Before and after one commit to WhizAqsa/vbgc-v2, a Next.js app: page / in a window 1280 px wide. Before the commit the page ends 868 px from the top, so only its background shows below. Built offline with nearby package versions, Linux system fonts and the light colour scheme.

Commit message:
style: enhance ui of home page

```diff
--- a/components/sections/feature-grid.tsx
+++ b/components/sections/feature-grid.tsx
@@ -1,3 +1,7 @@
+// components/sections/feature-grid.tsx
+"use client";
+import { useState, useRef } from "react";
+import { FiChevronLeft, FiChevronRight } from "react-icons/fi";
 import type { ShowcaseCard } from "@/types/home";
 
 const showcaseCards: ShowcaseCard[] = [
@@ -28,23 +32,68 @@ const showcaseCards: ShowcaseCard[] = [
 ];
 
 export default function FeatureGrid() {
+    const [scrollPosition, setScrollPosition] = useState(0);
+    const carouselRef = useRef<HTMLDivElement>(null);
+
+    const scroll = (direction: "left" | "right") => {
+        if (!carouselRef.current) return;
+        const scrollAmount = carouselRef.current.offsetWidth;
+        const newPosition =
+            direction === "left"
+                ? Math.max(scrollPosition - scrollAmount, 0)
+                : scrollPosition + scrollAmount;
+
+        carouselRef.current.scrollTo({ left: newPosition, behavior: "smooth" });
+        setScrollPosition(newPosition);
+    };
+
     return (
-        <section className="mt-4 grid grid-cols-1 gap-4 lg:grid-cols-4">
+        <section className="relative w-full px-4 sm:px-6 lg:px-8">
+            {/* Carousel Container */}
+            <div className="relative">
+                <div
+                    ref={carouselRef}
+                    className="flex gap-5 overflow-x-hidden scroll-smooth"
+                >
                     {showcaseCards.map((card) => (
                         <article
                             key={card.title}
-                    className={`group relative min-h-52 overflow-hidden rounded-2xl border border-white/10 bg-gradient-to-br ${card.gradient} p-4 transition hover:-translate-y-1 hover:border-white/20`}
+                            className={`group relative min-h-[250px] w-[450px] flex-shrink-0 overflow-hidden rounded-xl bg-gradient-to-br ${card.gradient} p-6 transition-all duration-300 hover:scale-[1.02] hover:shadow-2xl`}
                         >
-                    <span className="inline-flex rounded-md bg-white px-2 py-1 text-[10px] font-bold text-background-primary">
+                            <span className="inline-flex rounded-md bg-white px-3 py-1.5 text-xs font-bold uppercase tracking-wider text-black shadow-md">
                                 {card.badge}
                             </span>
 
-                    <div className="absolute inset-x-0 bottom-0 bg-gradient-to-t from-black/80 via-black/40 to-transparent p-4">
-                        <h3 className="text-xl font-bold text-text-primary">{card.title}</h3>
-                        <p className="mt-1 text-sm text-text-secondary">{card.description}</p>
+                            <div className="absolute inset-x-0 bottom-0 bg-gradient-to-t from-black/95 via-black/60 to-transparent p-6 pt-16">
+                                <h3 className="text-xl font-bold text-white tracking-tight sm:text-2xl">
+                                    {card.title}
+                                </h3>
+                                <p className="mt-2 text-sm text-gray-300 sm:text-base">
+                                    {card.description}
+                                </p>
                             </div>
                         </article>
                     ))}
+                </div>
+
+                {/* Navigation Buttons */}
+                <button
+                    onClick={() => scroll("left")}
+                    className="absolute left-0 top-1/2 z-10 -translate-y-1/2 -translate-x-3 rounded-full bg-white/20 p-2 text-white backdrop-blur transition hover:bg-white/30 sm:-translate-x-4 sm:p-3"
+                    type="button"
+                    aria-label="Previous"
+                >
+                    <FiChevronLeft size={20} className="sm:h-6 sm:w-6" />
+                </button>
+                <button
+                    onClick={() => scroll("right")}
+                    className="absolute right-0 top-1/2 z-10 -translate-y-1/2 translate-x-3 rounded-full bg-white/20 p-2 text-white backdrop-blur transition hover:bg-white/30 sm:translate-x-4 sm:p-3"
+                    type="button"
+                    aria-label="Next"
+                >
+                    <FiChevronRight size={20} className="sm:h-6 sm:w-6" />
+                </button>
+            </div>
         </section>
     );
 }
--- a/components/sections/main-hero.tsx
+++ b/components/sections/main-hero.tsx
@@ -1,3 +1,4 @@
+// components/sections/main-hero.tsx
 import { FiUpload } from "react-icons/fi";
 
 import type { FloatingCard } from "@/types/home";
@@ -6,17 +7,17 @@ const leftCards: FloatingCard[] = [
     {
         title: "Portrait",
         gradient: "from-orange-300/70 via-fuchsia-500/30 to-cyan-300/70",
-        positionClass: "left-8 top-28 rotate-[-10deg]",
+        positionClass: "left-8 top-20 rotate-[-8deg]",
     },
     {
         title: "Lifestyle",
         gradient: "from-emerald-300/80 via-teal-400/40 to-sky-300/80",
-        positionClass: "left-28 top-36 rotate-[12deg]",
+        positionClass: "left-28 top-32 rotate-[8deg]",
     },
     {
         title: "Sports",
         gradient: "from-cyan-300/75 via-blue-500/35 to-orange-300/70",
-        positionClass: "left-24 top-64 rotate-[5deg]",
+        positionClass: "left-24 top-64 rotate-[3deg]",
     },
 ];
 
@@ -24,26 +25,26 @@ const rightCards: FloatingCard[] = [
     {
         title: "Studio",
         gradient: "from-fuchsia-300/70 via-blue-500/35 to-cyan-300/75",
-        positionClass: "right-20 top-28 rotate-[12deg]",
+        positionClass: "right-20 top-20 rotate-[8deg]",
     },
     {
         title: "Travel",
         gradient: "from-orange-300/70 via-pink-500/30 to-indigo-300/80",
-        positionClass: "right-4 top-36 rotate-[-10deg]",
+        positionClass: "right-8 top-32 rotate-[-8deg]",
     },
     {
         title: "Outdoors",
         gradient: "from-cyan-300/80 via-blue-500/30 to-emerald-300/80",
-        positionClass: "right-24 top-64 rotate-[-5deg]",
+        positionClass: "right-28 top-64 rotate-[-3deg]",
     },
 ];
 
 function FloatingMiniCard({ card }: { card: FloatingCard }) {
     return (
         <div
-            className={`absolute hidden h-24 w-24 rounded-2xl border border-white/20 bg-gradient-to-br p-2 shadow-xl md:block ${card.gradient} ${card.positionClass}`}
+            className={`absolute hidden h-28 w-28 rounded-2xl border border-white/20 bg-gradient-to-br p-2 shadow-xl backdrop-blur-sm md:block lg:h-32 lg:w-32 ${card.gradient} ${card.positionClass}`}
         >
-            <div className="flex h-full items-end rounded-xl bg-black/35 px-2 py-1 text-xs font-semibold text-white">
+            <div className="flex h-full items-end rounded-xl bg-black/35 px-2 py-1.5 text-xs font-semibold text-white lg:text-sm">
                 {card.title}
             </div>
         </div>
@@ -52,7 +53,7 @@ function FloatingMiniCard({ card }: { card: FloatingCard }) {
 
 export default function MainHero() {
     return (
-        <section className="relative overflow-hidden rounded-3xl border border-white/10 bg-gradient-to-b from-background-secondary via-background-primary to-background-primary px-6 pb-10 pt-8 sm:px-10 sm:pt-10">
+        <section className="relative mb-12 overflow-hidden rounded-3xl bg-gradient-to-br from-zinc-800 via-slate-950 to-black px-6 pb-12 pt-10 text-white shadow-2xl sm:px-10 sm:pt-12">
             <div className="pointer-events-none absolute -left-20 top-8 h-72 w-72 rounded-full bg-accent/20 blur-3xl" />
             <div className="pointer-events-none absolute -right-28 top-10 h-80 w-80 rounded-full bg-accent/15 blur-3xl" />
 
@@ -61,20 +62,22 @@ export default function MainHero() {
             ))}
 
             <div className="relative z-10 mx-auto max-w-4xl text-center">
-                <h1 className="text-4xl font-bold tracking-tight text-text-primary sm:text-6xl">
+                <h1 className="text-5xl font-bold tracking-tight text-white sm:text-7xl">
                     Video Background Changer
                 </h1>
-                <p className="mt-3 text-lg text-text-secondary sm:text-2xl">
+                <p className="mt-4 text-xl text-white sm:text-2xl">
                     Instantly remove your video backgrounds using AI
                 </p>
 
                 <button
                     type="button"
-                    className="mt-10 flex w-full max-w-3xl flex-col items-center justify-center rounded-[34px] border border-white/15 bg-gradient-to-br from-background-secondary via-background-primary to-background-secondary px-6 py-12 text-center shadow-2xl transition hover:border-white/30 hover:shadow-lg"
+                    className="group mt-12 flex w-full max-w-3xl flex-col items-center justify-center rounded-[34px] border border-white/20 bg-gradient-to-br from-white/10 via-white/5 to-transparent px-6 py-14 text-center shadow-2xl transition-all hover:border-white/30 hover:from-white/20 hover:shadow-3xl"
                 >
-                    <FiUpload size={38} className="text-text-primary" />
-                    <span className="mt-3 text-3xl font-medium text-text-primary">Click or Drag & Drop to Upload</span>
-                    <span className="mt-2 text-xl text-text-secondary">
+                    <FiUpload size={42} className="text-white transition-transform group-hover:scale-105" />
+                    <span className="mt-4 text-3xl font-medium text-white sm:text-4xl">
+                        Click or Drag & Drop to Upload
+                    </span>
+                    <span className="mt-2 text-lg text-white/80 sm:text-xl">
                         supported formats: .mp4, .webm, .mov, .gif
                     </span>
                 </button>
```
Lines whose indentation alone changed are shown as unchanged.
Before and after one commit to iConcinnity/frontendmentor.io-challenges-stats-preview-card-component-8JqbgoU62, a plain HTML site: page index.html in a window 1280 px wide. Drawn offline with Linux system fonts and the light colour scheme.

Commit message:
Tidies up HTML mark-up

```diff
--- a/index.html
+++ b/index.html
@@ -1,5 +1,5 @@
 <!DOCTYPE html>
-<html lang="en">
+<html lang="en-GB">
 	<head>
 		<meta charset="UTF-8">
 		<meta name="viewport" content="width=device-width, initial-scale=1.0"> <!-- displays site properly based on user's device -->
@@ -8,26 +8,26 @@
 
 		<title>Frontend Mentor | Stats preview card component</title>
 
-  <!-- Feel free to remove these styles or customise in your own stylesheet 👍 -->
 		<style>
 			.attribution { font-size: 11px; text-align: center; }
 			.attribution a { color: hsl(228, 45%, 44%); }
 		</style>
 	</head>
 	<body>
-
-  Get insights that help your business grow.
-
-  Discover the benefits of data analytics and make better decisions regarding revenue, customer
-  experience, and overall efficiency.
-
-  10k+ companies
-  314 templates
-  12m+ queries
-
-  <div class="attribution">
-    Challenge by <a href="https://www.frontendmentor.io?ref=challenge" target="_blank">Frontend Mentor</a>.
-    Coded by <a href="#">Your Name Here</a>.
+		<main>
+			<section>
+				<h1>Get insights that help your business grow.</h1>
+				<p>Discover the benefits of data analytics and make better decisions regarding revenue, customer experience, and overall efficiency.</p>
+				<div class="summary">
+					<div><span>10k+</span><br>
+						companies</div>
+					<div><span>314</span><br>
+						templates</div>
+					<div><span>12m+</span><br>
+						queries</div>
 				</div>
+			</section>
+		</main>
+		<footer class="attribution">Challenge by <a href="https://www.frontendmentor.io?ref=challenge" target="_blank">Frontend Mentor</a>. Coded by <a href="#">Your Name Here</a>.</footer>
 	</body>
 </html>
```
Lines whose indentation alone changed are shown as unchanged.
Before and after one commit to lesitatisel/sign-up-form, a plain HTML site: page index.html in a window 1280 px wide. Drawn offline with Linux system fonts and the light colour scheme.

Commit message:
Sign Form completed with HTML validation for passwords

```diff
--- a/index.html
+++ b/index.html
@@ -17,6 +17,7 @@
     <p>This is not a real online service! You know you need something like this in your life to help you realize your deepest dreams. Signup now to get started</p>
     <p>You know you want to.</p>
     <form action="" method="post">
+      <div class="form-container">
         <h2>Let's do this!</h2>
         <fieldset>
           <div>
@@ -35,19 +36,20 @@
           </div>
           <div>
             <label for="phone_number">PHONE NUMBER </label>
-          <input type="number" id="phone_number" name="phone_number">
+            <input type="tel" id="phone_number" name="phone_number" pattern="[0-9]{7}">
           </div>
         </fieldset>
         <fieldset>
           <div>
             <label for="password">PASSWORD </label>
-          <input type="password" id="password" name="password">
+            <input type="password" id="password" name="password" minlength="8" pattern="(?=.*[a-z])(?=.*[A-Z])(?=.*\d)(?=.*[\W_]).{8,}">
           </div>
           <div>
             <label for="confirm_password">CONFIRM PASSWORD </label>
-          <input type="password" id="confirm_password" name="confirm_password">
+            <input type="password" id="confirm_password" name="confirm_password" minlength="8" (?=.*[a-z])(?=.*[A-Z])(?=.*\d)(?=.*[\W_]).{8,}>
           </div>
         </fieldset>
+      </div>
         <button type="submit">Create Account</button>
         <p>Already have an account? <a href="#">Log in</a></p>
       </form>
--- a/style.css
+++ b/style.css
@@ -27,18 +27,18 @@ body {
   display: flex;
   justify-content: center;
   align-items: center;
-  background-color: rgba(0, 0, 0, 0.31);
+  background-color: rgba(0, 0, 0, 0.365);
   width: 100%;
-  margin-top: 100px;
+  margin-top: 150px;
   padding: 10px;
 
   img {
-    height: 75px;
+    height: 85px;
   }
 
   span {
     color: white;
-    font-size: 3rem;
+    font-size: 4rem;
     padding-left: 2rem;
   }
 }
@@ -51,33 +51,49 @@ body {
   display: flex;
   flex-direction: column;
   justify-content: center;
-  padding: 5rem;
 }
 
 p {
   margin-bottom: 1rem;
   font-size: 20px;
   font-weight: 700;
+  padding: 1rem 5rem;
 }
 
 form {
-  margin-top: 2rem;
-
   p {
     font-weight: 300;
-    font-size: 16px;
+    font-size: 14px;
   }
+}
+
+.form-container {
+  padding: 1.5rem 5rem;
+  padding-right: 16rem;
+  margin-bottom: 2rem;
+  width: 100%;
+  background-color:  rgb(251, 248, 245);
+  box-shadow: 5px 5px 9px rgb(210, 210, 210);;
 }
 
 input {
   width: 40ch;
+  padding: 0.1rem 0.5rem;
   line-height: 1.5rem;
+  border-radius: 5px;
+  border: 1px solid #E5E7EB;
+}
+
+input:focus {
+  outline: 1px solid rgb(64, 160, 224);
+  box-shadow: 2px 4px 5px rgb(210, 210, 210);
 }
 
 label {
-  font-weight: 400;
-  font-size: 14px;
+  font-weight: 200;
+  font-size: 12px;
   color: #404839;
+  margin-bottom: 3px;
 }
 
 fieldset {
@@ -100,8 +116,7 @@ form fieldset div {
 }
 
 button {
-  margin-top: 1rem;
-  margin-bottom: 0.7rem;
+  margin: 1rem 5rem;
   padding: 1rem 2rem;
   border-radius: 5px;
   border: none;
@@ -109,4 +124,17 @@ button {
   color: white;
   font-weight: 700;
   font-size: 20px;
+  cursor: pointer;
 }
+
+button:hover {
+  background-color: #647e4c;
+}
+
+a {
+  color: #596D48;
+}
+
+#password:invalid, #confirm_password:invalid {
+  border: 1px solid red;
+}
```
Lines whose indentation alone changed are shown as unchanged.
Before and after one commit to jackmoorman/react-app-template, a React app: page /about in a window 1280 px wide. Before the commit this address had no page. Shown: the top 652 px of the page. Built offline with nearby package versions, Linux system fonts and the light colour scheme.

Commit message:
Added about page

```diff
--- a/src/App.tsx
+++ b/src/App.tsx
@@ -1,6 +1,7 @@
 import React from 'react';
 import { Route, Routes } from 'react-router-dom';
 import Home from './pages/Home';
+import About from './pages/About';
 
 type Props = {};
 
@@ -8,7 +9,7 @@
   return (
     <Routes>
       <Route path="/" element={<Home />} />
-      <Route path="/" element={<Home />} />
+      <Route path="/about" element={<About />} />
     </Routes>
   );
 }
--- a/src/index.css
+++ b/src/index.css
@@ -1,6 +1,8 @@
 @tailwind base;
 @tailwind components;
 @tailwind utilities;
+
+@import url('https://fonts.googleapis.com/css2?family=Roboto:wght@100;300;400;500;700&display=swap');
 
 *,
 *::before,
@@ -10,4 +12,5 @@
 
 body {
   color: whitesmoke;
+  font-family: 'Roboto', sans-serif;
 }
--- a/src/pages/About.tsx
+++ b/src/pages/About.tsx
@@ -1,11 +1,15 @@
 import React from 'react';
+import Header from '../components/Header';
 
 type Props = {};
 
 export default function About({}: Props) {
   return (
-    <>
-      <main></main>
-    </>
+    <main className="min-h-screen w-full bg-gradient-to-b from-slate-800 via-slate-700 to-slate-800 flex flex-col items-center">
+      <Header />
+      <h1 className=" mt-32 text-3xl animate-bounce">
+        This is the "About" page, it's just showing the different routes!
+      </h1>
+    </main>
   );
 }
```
--------------------------------------------------
» Your goal
What lines above hold the word "title"? Pull each one out.

» Finished exercise
                             key={card.title}
-                        <h3 className="text-xl font-bold text-text-primary">{card.title}</h3>
+                                    {card.title}
         title: "Portrait",
         title: "Lifestyle",
         title: "Sports",
         title: "Studio",
         title: "Travel",
         title: "Outdoors",
                 {card.title}
 		<title>Frontend Mentor | Stats preview card component</title>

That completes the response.